Last Wednesday, European Commission First Vice-President Frans Timmermans hosted a roundtable with imams from Belgium, Bulgaria, France, Germany, Italy, and The Netherlands. He had a message for them that they doubtlessy welcomed: “The Commission is strongly committed to promoting diversity in Europe. Islam is part of our history, Islam is part of our present and Islam will be part of our future.”

There is no doubt that Timmermans’ statement is true, but not quite in the way he meant.

Timmermans did hint that he was aware Europe might not travel a smooth and placid path to the glorious multicultural future: “The way we help our citizens -- whatever their background may be -- to embrace the diversity that is a reality in European societies is going to determine much of our collective future.”

In 2015, Timmermans noted: “[D]iversity is now in some parts of Europe seen as a threat. Diversity comes with challenges. But diversity is humanity’s destiny. There is not going to be, even in the remotest places of this planet, a nation that will not see diversity in its future.”

He didn’t note that many majority-Muslim countries have been growing less diverse, while Europe grows more so.

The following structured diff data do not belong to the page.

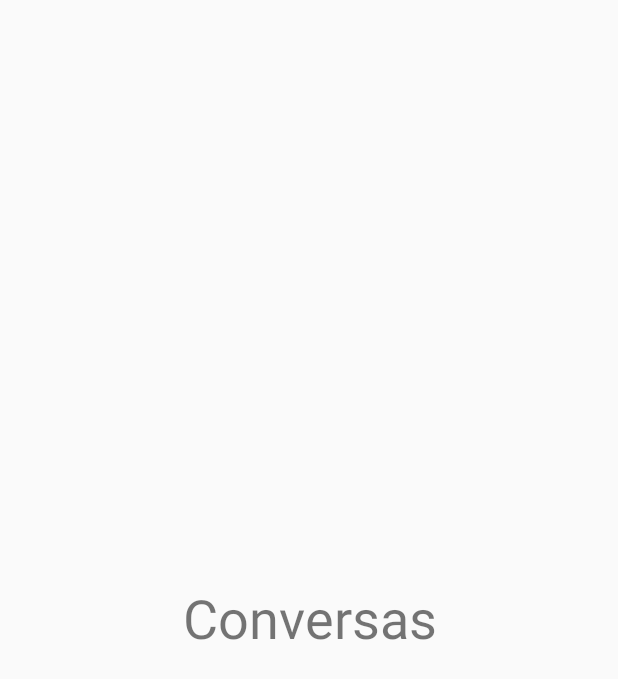
After one commit to Burketa/gempe-training, an Android app: the fragment ConversasFragment shown on its own in the app's theme, on a phone screen of 412 x 824 dp. The commit adds this screen. Shown: the top 679 px of the screen. Run offline under Robolectric (Android 15) with nearby library versions, the phone set to English and light mode, and no system bars.

```diff
--- /dev/null
+++ b/Whatsapp_clone/app/src/main/java/com/example/whatsappclone/fragment/ConversasFragment.java
@@ -0,0 +1,30 @@
+package com.example.whatsappclone.fragment;
+
+
+import android.os.Bundle;
+import android.support.v4.app.Fragment;
+import android.view.LayoutInflater;
+import android.view.View;
+import android.view.ViewGroup;
+
+import com.example.whatsappclone.R;
+
+/**
+ * A simple {@link Fragment} subclass.
+ */
+public class ConversasFragment extends Fragment {
+
+
+    public ConversasFragment() {
+        // Required empty public constructor
+    }
+
+
+    @Override
+    public View onCreateView(LayoutInflater inflater, ViewGroup container,
+                             Bundle savedInstanceState) {
+        // Inflate the layout for this fragment
+        return inflater.inflate(R.layout.fragment_conversas, container, false);
+    }
+
+}
--- /dev/null
+++ b/Whatsapp_clone/app/src/main/res/layout/fragment_conversas.xml
@@ -0,0 +1,16 @@
+<?xml version="1.0" encoding="utf-8"?>
+<FrameLayout xmlns:android="http://schemas.android.com/apk/res/android"
+    xmlns:tools="http://schemas.android.com/tools"
+    android:layout_width="match_parent"
+    android:layout_height="match_parent"
+    tools:context=".fragment.ConversasFragment">
+
+    <!-- TODO: Update blank fragment layout -->
+    <TextView
+        android:layout_width="match_parent"
+        android:layout_height="match_parent"
+        android:gravity="center"
+        android:text="Conversas"
+        android:textSize="36sp" />
+
+</FrameLayout>
--- a/Whatsapp_clone/app/src/main/res/values/strings.xml
+++ b/Whatsapp_clone/app/src/main/res/values/strings.xml
@@ -1,3 +1,6 @@
 <resources>
     <string name="app_name">Whatsapp Clone</string>
+
+    <!-- TODO: Remove or change this placeholder text -->
+    <string name="hello_blank_fragment">Hello blank fragment</string>
 </resources>
```
Also changed, not shown: Whatsapp_clone/app/build.gradle (+14 -0 lines), Whatsapp_clone/app/src/main/java/com/example/whatsappclone/MainActivity.java (+11 -2 lines), Whatsapp_clone/app/src/main/java/com/example/whatsappclone/fragment/ContatosFragment.java (added, +30 -0 lines), Whatsapp_clone/app/src/main/res/layout/activity_main.xml (+38 -0 lines), Whatsapp_clone/app/src/main/res/layout/fragment_contatos.xml (added, +16 -0 lines).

Timmermans added: “Europe will be diverse, like all other parts of the world will be diverse. The only question is, how do we deal with that diversity? And my answer to that is, by ensuring that our values determine how we deal with diversity and not giving up our values to refuse diversity. That will bring us down as a society.”

Timmermans concluded ominously: “If we don’t get this right, I truly believe Europe will not remain the Europe we built. Europe will not remain a place of peace and freedom, for very long.”

In reality, it is because of his diversity project that Europe might not remain a place of peace and freedom.

Timmermans is right: Islam is a part of European history, is certainly a part of its present, and most assuredly will be in its future. And its presence in Europe has, from its beginning, led to the end of peace and freedom for Europeans.

In my forthcoming book The History of Jihad From Muhammad to ISIS (which you can preorder here), I detail how the Islamic jihadis first attacked Europe in the Seventh Century, as Islam itself was coming into being, and continued to harass and terrorize Europeans for centuries thereafter. If Timmermans and other European leaders knew the history of the jihad against Europe (and elsewhere) that I detail in the book, they might not be so sanguine about Islam’s presence on the continent.

To take just one notorious example: after over seven hundred years of trying, the warriors of jihad finally entered Constantinople on May 29, 1453. When they did, they made the streets run with rivers of blood. Muslims raided monasteries and convents, killing or enslaving their inhabitants, and plundered private houses. They entered the Hagia Sophia, which for nearly a thousand years had been the grandest church in Christendom.